◆ Excerpted records ◆
+ + + + +

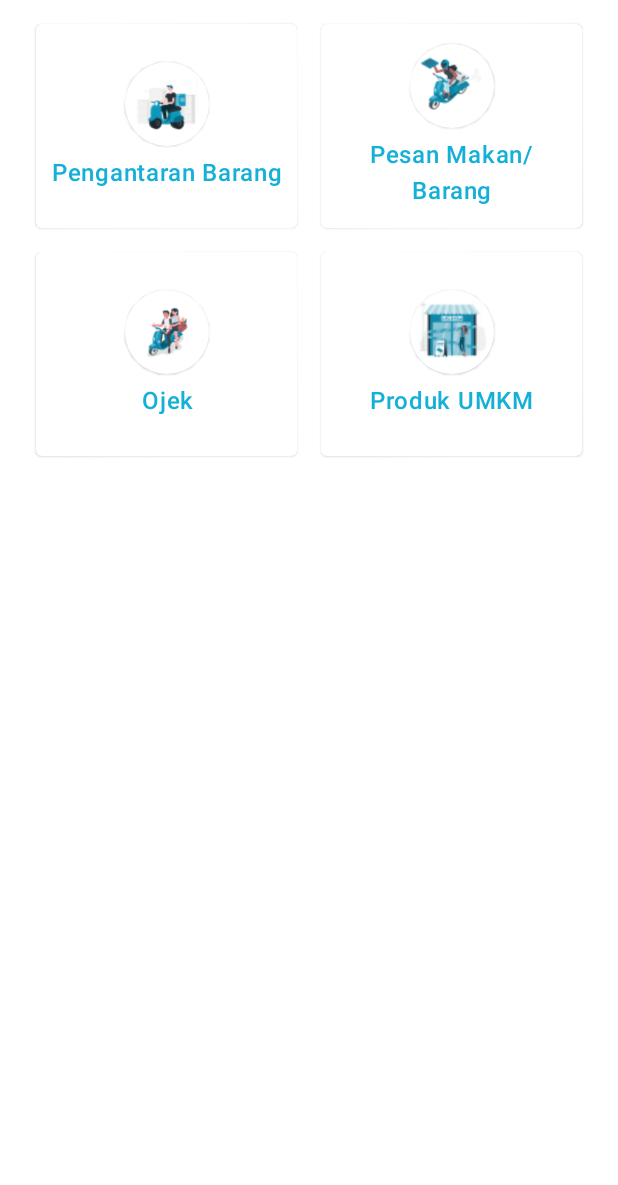
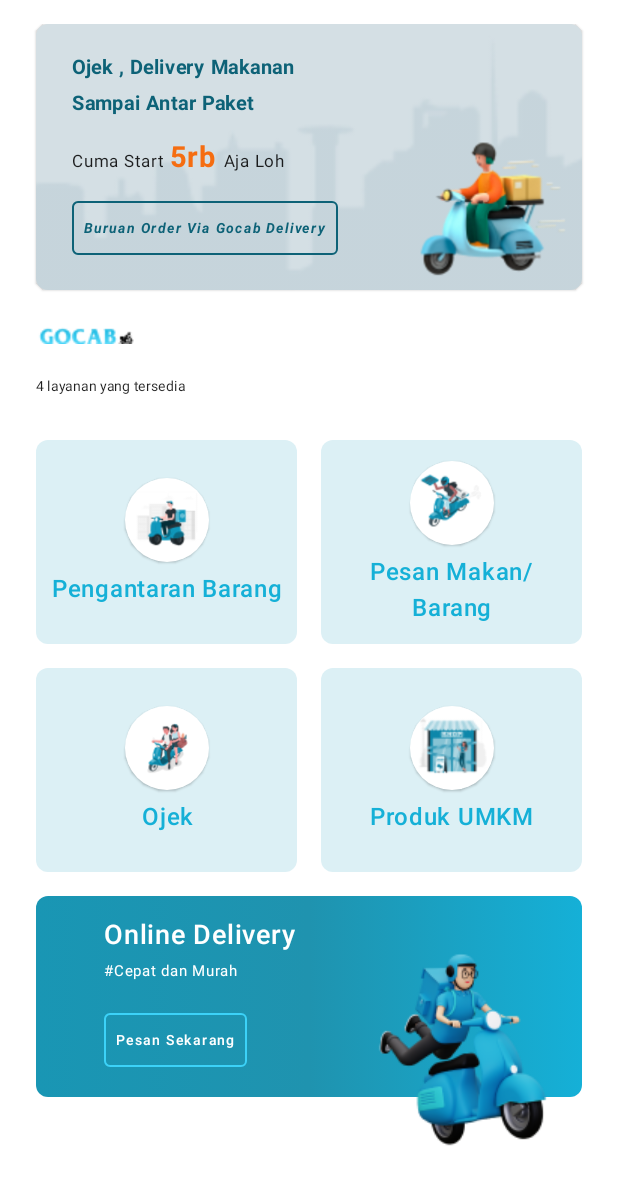
Before and after one commit to hezbims/Gocab, an Android app built with Jetpack Compose: the screen it shows after launch (MainActivity), on a phone screen of 412 x 824 dp. Shown: the top 1185 px of the screen. Run offline under Robolectric (Android 15) with nearby library versions, the phone set to English and light mode, and no system bars; our stand-ins replace Dagger/Hilt's generated code.

Commit message:
Footer dan banner jadi

```diff
--- a/app/src/main/java/com/example/gocab/ui/theme/MainScreen.kt
+++ b/app/src/main/java/com/example/gocab/ui/theme/MainScreen.kt
@@ -1,21 +1,31 @@
 package com.example.gocab.ui.theme
 
-import androidx.compose.foundation.Image
-import androidx.compose.foundation.clickable
+import androidx.compose.foundation.*
 import androidx.compose.foundation.layout.*
 import androidx.compose.foundation.shape.CircleShape
+import androidx.compose.foundation.shape.RoundedCornerShape
 import androidx.compose.material.Card
 import androidx.compose.material.Surface
 import androidx.compose.material.Text
+import androidx.compose.material.TextButton
 import androidx.compose.runtime.Composable
 import androidx.compose.ui.Alignment
 import androidx.compose.ui.Modifier
+import androidx.compose.ui.draw.clip
+import androidx.compose.ui.graphics.Brush
 import androidx.compose.ui.graphics.Color
+import androidx.compose.ui.layout.ContentScale
 import androidx.compose.ui.res.painterResource
+import androidx.compose.ui.text.AnnotatedString
+import androidx.compose.ui.text.SpanStyle
+import androidx.compose.ui.text.buildAnnotatedString
+import androidx.compose.ui.text.font.FontStyle
 import androidx.compose.ui.text.font.FontWeight
 import androidx.compose.ui.text.style.TextAlign
+import androidx.compose.ui.text.withStyle
 import androidx.compose.ui.tooling.preview.Preview
 import androidx.compose.ui.unit.dp
+import androidx.compose.ui.unit.sp
 import androidx.hilt.navigation.compose.hiltViewModel
 import com.example.gocab.MainScreenEvent
 import com.example.gocab.MainViewModel
@@ -32,9 +42,26 @@ fun MainScreen(
 private fun MainScreen(
     onEvent : (MainScreenEvent) -> Unit
 ){
-    Column {
+    Column(
+        modifier = Modifier
+            .padding(
+                vertical = 16.dp,
+                horizontal = 24.dp
+            )
+            .verticalScroll(rememberScrollState())
+    ) {
+        Banner(
+            modifier = Modifier
+                .padding(bottom = 24.dp)
+        )
+
         LayananScreen(
             onEvent = onEvent
+        )
+
+        Footer(
+            modifier = Modifier
+                .padding(top = 16.dp)
         )
     }
 }
@@ -46,20 +73,20 @@ private fun KartuPilihan(
     modifier : Modifier = Modifier,
     onClick : () -> Unit,
 ){
-    Card(
-        modifier = modifier
-            .height(136.dp)
-            .clickable { onClick() }
-    ){
     Box(
         contentAlignment = Alignment.Center,
-            modifier = Modifier
-                .padding(8.dp)
-                .fillMaxSize()
+        modifier = modifier
+            .clip(RoundedCornerShape(8.dp))
+            .height(136.dp)
+            .background(Color(0x26159CBC))
+            .clickable { onClick() }
+
     ){
         Column(
             horizontalAlignment = Alignment.CenterHorizontally,
-                verticalArrangement = Arrangement.spacedBy(6.dp)
+            verticalArrangement = Arrangement.spacedBy(6.dp),
+            modifier = Modifier
+                .padding(vertical = 14.dp , horizontal = 8.dp)
         ) {
             Card(
                 shape = CircleShape,
@@ -89,22 +116,30 @@ private fun KartuPilihan(
         }
     }
 }
-}
 
 @Composable
 private fun LayananScreen(
     onEvent : (MainScreenEvent) -> Unit
 ){
     Column(
+        verticalArrangement = Arrangement.spacedBy(16.dp)
+    ){
+        Image(
+            painter = painterResource(id = R.drawable.gocab_label),
+            contentDescription = null,
+            modifier = Modifier
+                .height(12.dp)
+                .width(68.dp)
+        )
+        Text(
+            text = "4 layanan yang tersedia",
+            fontSize = 9.sp
+        )
+
+        Column(
             verticalArrangement = Arrangement.spacedBy(16.dp),
             modifier = Modifier
-            .padding(
-                vertical = 16.dp,
-                horizontal = 24.dp
-            )
-    ){
-        Column(
-            verticalArrangement = Arrangement.spacedBy(16.dp)
+                .padding(top = 8.dp)
         ) {
             Row(
                 horizontalArrangement = Arrangement.spacedBy(16.dp),
@@ -149,14 +184,179 @@ private fun LayananScreen(
 }
 
 @Composable
+private fun Banner(
+    modifier: Modifier = Modifier
+){
+    Card(
+        backgroundColor = Color(0xFFD4DFE4),
+        shape = RoundedCornerShape(8.dp),
+        modifier = modifier
+    ) {
+        Box(
+            modifier = Modifier
+                .fillMaxWidth()
+        ) {
+
+            Image(
+                painter = painterResource(id = R.drawable.gocab_banner_background),
+                contentDescription = null,
+                contentScale = ContentScale.Crop,
+                modifier = Modifier.matchParentSize()
+            )
+
+            Image(
+                painter = painterResource(id = R.drawable.gocab_banner_driver),
+                contentDescription = null,
+                contentScale = ContentScale.Crop,
+                modifier = Modifier
+                    .width(130.dp)
+                    .height(119.dp)
+                    .align(Alignment.BottomEnd)
+            )
+
+            Column(
+                verticalArrangement = Arrangement.spacedBy(11.dp),
+                modifier = Modifier
+                    .align(Alignment.TopStart)
+                    .padding(
+                        top = 17.dp,
+                        bottom = 17.dp,
+                        start = 24.dp
+                    )
+            ) {
+                Text(
+                    text = "Ojek , Delivery Makanan\nSampai Antar Paket",
+                    color = Color(0xFF0D6277),
+                    fontWeight = FontWeight.Bold,
+                    fontSize = 13.sp
+                )
+
+                Text(
+                    text = headerText(),
+                    fontSize = 11.sp
+                )
+
+                TextButton(
+                    onClick = {
+
+                    },
+                    border = BorderStroke(
+                        width = 1.dp,
+                        color = Color(0xFF0D6277)
+                    )
+                ) {
+                    Text(
+                        text = "Buruan Order Via Gocab Delivery",
+                        color = Color(0xFF0D6277),
+                        fontSize = 9.sp,
+                        fontStyle = FontStyle.Italic,
+                        fontWeight = FontWeight.Bold
+                    )
+                }
+            }
+        }
+    }
+}
+
+@Composable
+private fun Footer(
+    modifier: Modifier = Modifier
+){
+    Box(
+        modifier = modifier
+            .fillMaxWidth()
+    ) {
+        Column(
+            modifier = Modifier
+                .clip(RoundedCornerShape(8.dp))
+                .fillMaxWidth()
+                .background(
+                    brush = Brush.horizontalGradient(
+                        listOf(
+                            Color(0xFF1996B4),
+                            Color(0xFF1F93AF),
+                            Color(0xFF15B0D7)
+                        )
+                    )
+                )
+                .padding(
+                    vertical = 14.dp,
+                    horizontal = 45.dp
+                )
+        ){
+            Text(
+                text = "Online Delivery",
+                fontWeight = FontWeight.SemiBold,
+                fontSize = 18.sp,
+                color = Color.White
+            )
+
+            Text(
+                text = "#Cepat dan Murah",
+                fontSize = 10.sp,
+                color = Color.White
+            )
+
+            TextButton(
+                onClick = {
+
+                },
+                border = BorderStroke(
+                    width = 1.dp ,
+                    color = Color(0xFF3CD2F8)
+                ),
+                contentPadding = PaddingValues(
+                    vertical = 5.5.dp,
+                    horizontal = 8.dp
+                ),
+                modifier = Modifier
+                    .padding(top = 10.dp)
+            ) {
+                Text(
+                    text = "Pesan Sekarang",
+                    color = Color.White,
+                    fontSize = 9.sp
+                )
+            }
+        }
+
+        Image(
+            painter = painterResource(
+                id = R.drawable.gocab_driver_biru
+            ),
+            contentDescription = null,
+            modifier = Modifier
+                .align(Alignment.BottomEnd)
+                .width(169.dp)
+                .height(184.dp)
+        )
+    }
+}
+
+@Composable
 @Preview
-private fun LayananScreenPreview(){
+private fun MainScreenPreview(){
     GocabTheme {
         Surface(
             modifier = Modifier
                 .fillMaxSize()
         ) {
-            LayananScreen(onEvent = {})
+            MainScreen(
+                onEvent = {}
+            )
+        }
+    }
+}
+
+@Composable
+@Preview
+private fun BannerPreview(){
+    GocabTheme {
+        Surface(
+            modifier = Modifier
+                .fillMaxWidth()
+        ) {
+            Banner()
         }
     }
 }
@@ -172,3 +372,28 @@ private fun KartuPilihanPreview(){
         }
     }
 }
+
+private fun headerText() : AnnotatedString = buildAnnotatedString {
+    withStyle(
+        SpanStyle(fontSize = 11.sp)
+    ){
+        append("Cuma Start ")
+    }
+
+    withStyle(
+      SpanStyle(
+          fontSize = 19.sp,
+          color = Color(0xFFF56D11),
+          fontWeight = FontWeight.Bold
+      )
+    ){
+        append("5rb ")
+    }
+
+    withStyle(
+        SpanStyle(fontSize = 11.sp)
+    ){
+        append("Aja Loh")
+    }
+
+}
```
Also changed, not shown: app/src/main/res/drawable/gocab_banner_background.png (added), app/src/main/res/drawable/gocab_banner_driver.png (added), app/src/main/res/drawable/gocab_driver_biru.png (renamed from app/src/main/res/drawable/driver_gocab.png), app/src/main/res/drawable/gocab_label.png (renamed from app/src/main/res/drawable/tulisan_gocab.png). Lines whose indentation alone changed are shown as unchanged.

+ + + + +

◆ What is expected ◆
Each line of the entries above that contains "Column" is to be copied.

◆ Response ◆
-    Column {
+    Column(
         Column(
     Column(
+        Column(
-        Column(
+            Column(
+        Column(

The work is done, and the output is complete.